Really what I didn't like about the initial processing was that it was so
extreme as to sound totally cheesy. It didn't help that Tony had described it as
wanting to make it sound "space like"; I had never, ever intended this
song to sound like anyone's idea of "outer space music". Everything I've ever
heard that was meant to sound "space like" was either 70's or cheesy or
both; I had horrible visions of this disco Star Wars album we had when I
was little. And I swear the initial tries had so much phase shifting as to make
the lyrics nearly unintelligible.
After a lot of persuasion, I promised to at least listen to a new version
of it before putting my foot down. But the actual process of adjusting the
effects sounded so much to me like someone torturing my voice that I had to
leave the room while he did it.
In the end, the vocal processing on those bits sounds more like the chorus of
the song "Are You Out There" by Dar Williams than anything else. This was
something I could live with, because I'd never have described the voices in that
song as sounding "space like"; it's a song about radio, and they just sound like
voices coming over radio transmissions.
The lead guitar got done towards the end of the recording process,
after a few aborted attempts to come up with a decent counterpoint
to the rhythm guitar. Part of the inspiration for the lead guitar
was the basic sound of it. I was just cycling through factory
presets on my effects processor, and trying out riffs and chords.
I happened upon one that was named "Phasers in Space", and its
combination of compressed jazz tone combined with stereo phase
shifter fit perfectly into the mix. I improvised the entire lead
guitar part into the recording software, a section at a time,
inspired mostly by the way the interesting sound laid onto the
existing chords and melody. I double-tracked in a couple of
sections where I needed the chords to build up to a crescendo,
and it was done.
One of the phrases in the lead guitar part was suggested by
Susan. As I was in the middle of working on it, she asked me if
I would be incorporating the Doctor Who theme music into the song
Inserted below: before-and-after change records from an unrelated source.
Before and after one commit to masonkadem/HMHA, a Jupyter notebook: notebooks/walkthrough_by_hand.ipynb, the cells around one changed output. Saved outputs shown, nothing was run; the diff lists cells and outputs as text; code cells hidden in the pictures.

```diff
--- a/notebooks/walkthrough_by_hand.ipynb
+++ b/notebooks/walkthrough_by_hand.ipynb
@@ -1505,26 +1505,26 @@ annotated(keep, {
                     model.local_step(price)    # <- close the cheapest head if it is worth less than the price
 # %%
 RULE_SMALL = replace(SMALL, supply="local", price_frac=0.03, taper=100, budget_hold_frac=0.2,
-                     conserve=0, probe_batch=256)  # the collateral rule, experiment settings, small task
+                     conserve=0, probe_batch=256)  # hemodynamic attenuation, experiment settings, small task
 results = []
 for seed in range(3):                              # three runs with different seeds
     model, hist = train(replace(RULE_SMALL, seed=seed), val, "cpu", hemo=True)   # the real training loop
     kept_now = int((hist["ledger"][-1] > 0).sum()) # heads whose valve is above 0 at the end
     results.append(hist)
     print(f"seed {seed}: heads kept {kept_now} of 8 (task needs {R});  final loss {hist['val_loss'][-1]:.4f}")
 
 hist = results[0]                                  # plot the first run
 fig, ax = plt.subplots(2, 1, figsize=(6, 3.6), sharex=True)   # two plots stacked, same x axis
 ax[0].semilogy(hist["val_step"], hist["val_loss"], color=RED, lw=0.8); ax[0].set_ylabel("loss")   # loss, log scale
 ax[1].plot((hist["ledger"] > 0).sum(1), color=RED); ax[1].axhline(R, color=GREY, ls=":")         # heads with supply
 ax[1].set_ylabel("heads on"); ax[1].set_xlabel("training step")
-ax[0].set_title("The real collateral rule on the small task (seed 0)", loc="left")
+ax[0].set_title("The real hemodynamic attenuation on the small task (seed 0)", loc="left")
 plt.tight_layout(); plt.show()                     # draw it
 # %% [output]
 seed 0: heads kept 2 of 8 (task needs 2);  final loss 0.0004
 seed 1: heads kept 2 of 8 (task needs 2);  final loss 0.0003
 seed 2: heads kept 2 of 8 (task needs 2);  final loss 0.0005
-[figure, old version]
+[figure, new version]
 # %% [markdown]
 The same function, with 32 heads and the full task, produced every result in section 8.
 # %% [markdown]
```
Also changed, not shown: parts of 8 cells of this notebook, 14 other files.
at all. Until that moment, it hadn't occurred to me to even
consider that possibility, since our song was so stylistically
different from the TV theme. But it just so happened that I was
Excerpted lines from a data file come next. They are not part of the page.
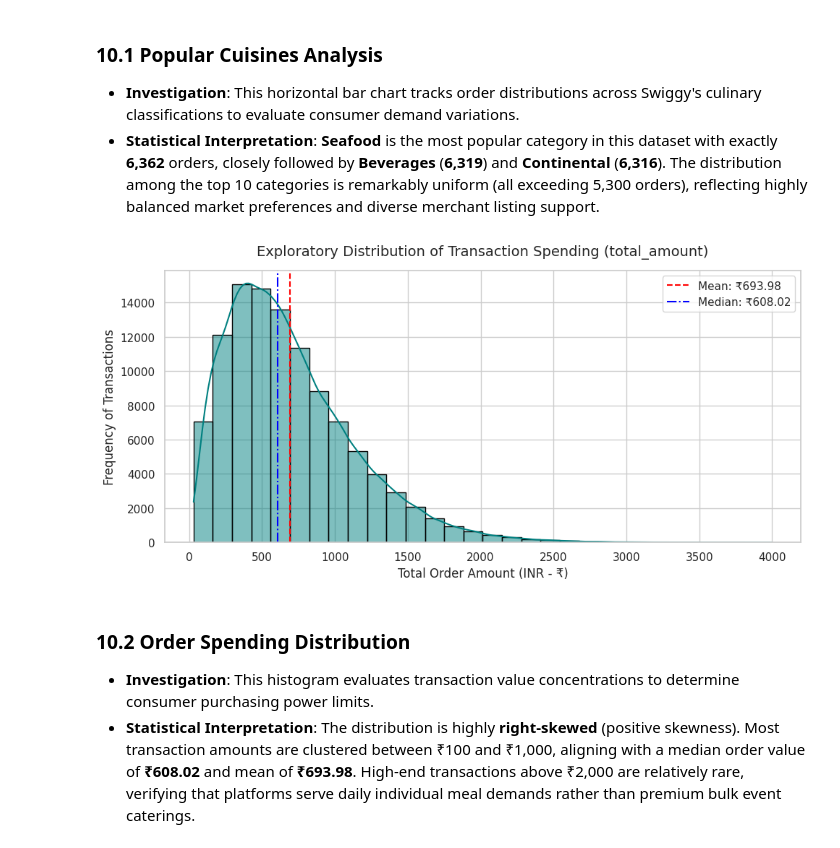
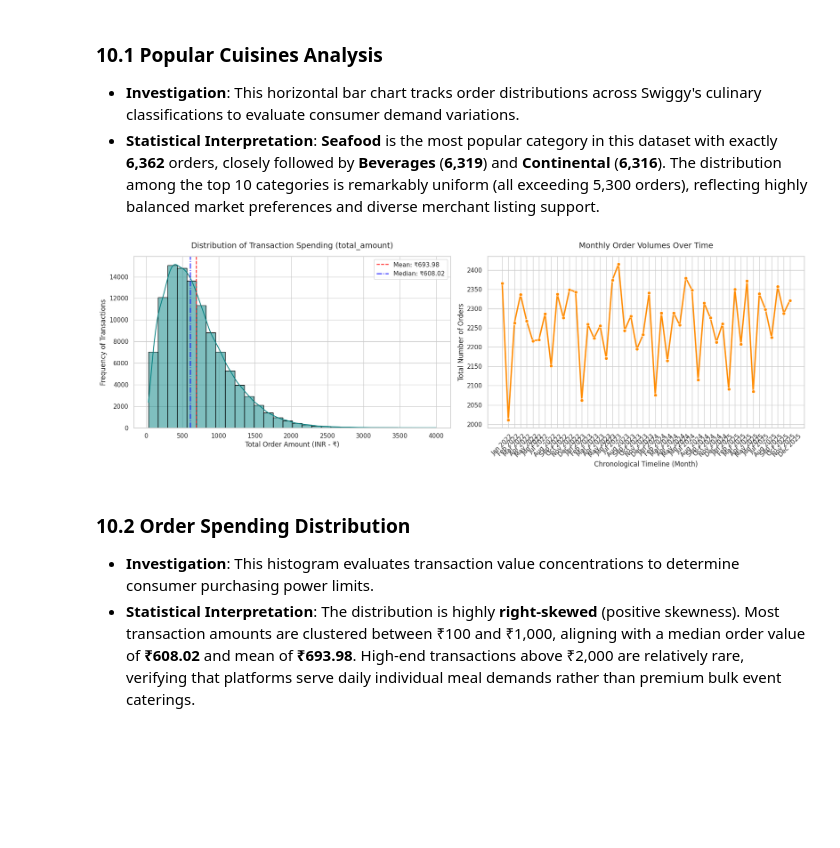
Before and after one commit to pranav662/Food_Delivery_Data_Analysis_FDS_Project, a Jupyter notebook: Food_Delivery_Data_Analysis.ipynb, the cells around one changed output. Cells and saved outputs as stored; diff of their text form; code cells hidden in the pictures; blank space fills up the shorter version.

```diff
--- a/Food_Delivery_Data_Analysis.ipynb
+++ b/Food_Delivery_Data_Analysis.ipynb
@@ -886,28 +886,56 @@ plt.show()
 * **Investigation**: This horizontal bar chart tracks order distributions across Swiggy's culinary classifications to evaluate consumer demand variations.
 * **Statistical Interpretation**: **Seafood** is the most popular category in this dataset with exactly **6,362** orders, closely followed by **Beverages** (**6,319**) and **Continental** (**6,316**). The distribution among the top 10 categories is remarkably uniform (all exceeding 5,300 orders), reflecting highly balanced market preferences and diverse merchant listing support.
 # %%
-# 2. Distribution of Order Amounts (Histogram with KDE)
-plt.figure(figsize=(10, 5))
+# 2. Distribution of Order Amounts (Histogram with KDE) & Monthly Trend Line Chart
+import matplotlib.pyplot as plt
+import seaborn as sns
 
+# Create subplots side-by-side to preserve a compact, aesthetic layout
+fig, axes = plt.subplots(1, 2, figsize=(18, 6))
+sns.set_theme(style="whitegrid")
+
+# Left Plot: Distribution of Order Amounts
 sns.histplot(
     data=df,
     x='total_amount',
     bins=30,
     color='teal',
     edgecolor='black',
-    kde=True
+    kde=True,
+    ax=axes[0]
 )
+axes[0].set_title("Distribution of Transaction Spending (total_amount)", fontsize=14, pad=15)
+axes[0].set_xlabel("Total Order Amount (INR - ₹)", fontsize=12)
+axes[0].set_ylabel("Frequency of Transactions", fontsize=12)
+axes[0].axvline(df['total_amount'].mean(), color='red', linestyle='--', label=f"Mean: ₹{df['total_amount'].mean():.2f}")
+axes[0].axvline(df['total_amount'].median(), color='blue', linestyle='-.', label=f"Median: ₹{df['total_amount'].median():.2f}")
+axes[0].legend()
 
-plt.title("Exploratory Distribution of Transaction Spending (total_amount)", fontsize=14, pad=15)
-plt.xlabel("Total Order Amount (INR - ₹)", fontsize=12)
-plt.ylabel("Frequency of Transactions", fontsize=12)
-plt.axvline(df['total_amount'].mean(), color='red', linestyle='--', label=f"Mean: ₹{df['total_amount'].mean():.2f}")
-plt.axvline(df['total_amount'].median(), color='blue', linestyle='-.', label=f"Median: ₹{df['total_amount'].median():.2f}")
-plt.legend()
+# Right Plot: Monthly Ordering Trend (Line Chart)
+# Dynamically resample and group counts by month using the parsed 'order_date'
+monthly_trend = df.set_index('order_date').resample('ME').size().reset_index()
+monthly_trend.columns = ['Month', 'Order Count']
+# Format month strings for clean plotting
+monthly_trend['Month_Str'] = monthly_trend['Month'].dt.strftime('%b %Y')
+
+sns.lineplot(
+    data=monthly_trend,
+    x='Month_Str',
+    y='Order Count',
+    marker='o',
+    color='darkorange',
+    linewidth=2.5,
+    ax=axes[1]
+)
+axes[1].set_title("Monthly Order Volumes Over Time", fontsize=14, pad=15)
+axes[1].set_xlabel("Chronological Timeline (Month)", fontsize=12)
+axes[1].set_ylabel("Total Number of Orders", fontsize=12)
+axes[1].tick_params(axis='x', rotation=45)
+
 plt.tight_layout()
 plt.show()
 # %% [output]
-[figure, old version]
+[figure, new version]
 # %% [markdown]
 ### **10.2 Order Spending Distribution**
 * **Investigation**: This histogram evaluates transaction value concentrations to determine consumer purchasing power limits.
```
Also changed, not shown: parts of 5 cells of this notebook.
trying to come up with phrases at that time, so the first three notes
of the theme music became the basis for a few of the lead guitar
bits you hear in the song. I tried to make them fairly prominent,
as sort of an homage, much like David Gilmour did on "One of These
Days". But the song sounds so different from the TV theme music
that no one ever notices them.
The electric bass guitar part was the second bass guitar track I ever
played, the first being the one for Mal's Song. This one was
incredibly fun to do, and I wish I could have kept going longer
at the end of the song. I want to write more songs with a
bouncy beat so that I can do more of it.
The long fade-out at the end of the song was something I'd
been planning since the day we wrote it. The extra layers of improv
vocals during the fade-out, however, were a last-minute addition,
pieced together from multiple takes. I had Vixy get behind the
mics for an experimental attempt at doing some improv lines,
and after about four of the takes, started piecing together
the good bits in the editor. At first I thought we'd have only
one line of improv, but as I was working on it, it just didn't seem
like enough. When I finally decided to multi-layer the improv lines,
I looked over at Vixy and said, "do you trust me?", then began to
start splicing and hacking until I had what you hear on the final
recording. I think we ended up with four tracks of vocals at the end:
The lead vocal line, the "anything is possible" response lines, and
two overlapping tracks worth of improv lines.
Vixy loved it so much that she kept pushing for the
ending tail of the fade to be louder, so everyone could hear
every last nuance of it.
The long fade sounded so right that it influenced
the overall song order on the album significantly. Part of me
wanted to have the album titled Thirteen, but with the song
"Thirteen" being the thirteenth track on the album. It would have been
such a cute gag (hey look, the track counter on the CD player is
showing both the song title and the album title), but Companion was
far too powerful a closing song to let that happen.